▸ Aim of the task
Search the listing below for the word "frontend", and copy every line in which it turns up.

▸ Material for the task
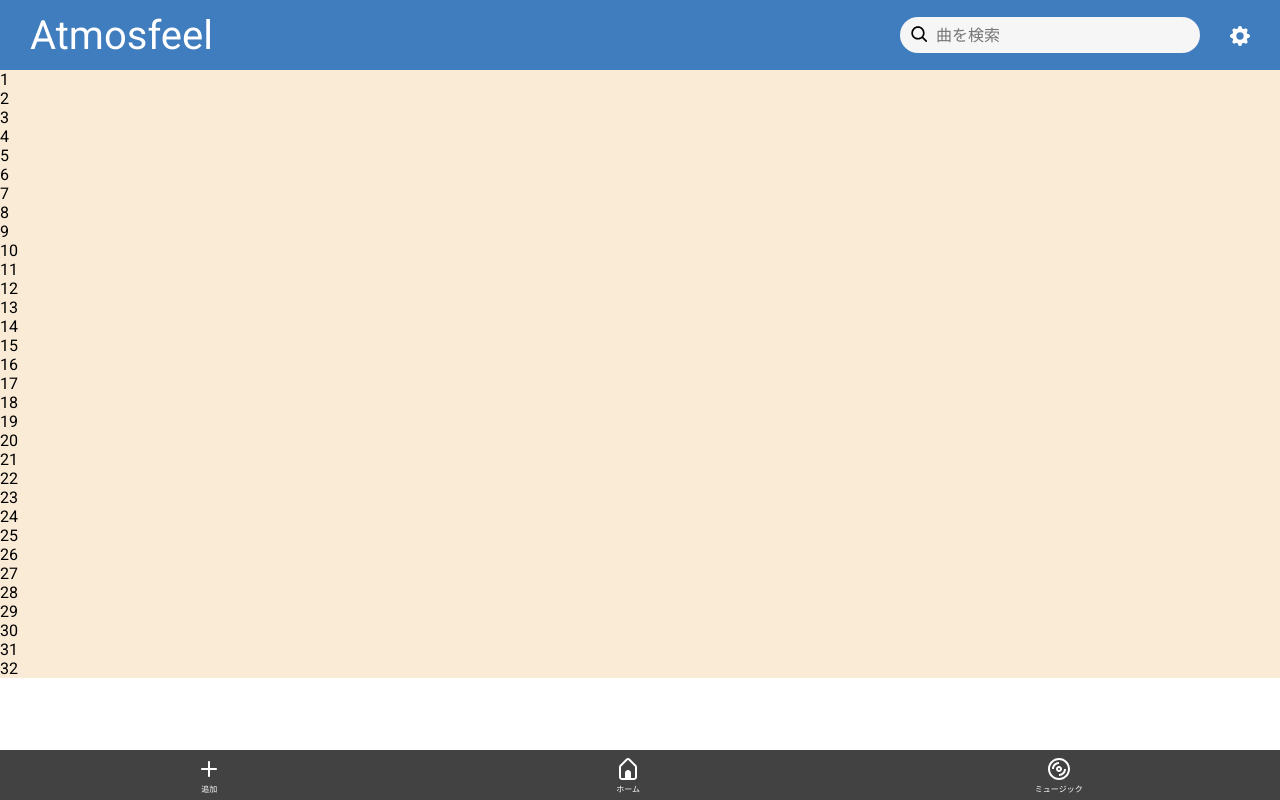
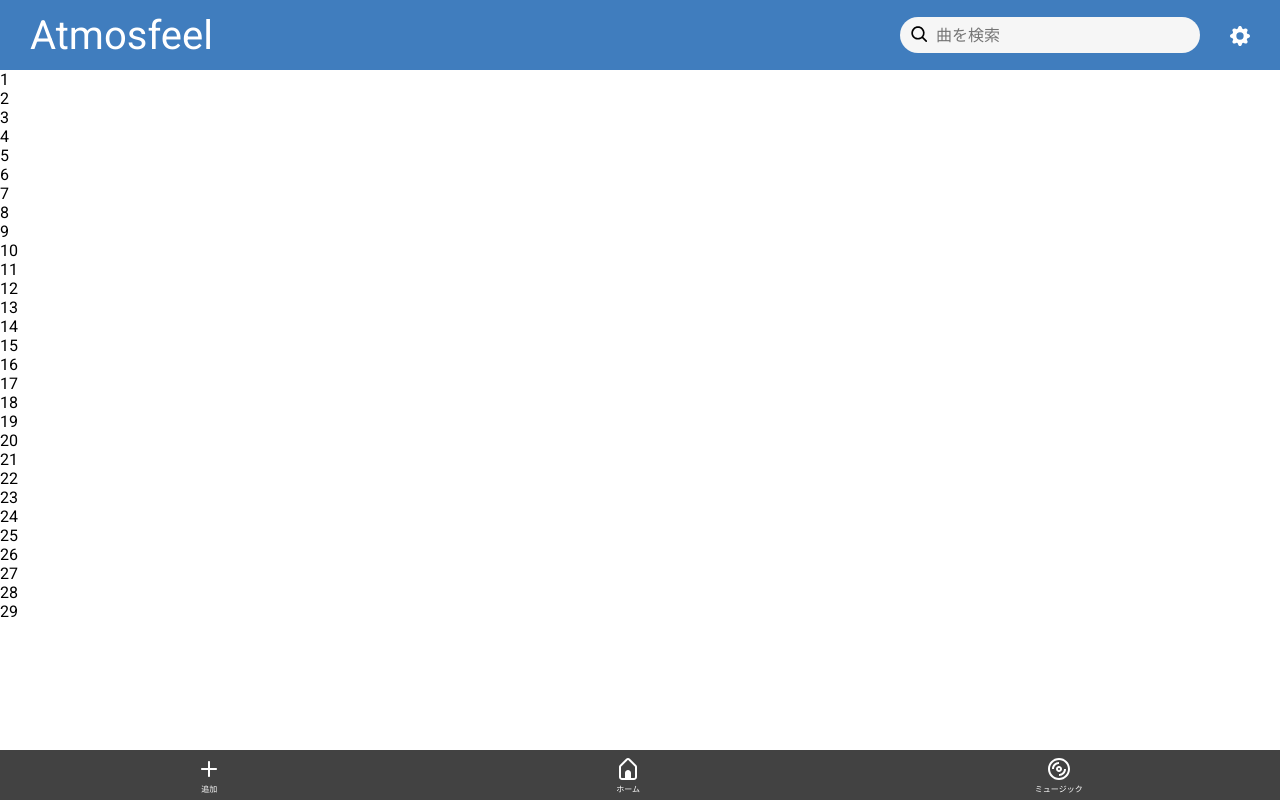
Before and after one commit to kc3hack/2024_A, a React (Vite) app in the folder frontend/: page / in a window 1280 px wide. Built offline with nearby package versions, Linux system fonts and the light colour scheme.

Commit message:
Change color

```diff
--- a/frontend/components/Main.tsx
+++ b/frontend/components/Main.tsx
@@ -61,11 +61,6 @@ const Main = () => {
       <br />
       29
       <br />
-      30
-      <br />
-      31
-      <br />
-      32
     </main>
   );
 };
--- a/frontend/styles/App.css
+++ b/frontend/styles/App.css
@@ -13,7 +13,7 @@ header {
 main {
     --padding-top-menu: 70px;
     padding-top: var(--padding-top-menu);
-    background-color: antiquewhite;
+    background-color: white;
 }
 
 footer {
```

▸ Task solution
Before and after one commit to kc3hack/2024_A, a React (Vite) app in the folder frontend/: page / in a window 1280 px wide. Built offline with nearby package versions, Linux system fonts and the light colour scheme.
--- a/frontend/components/Main.tsx
+++ b/frontend/components/Main.tsx
--- a/frontend/styles/App.css
+++ b/frontend/styles/App.css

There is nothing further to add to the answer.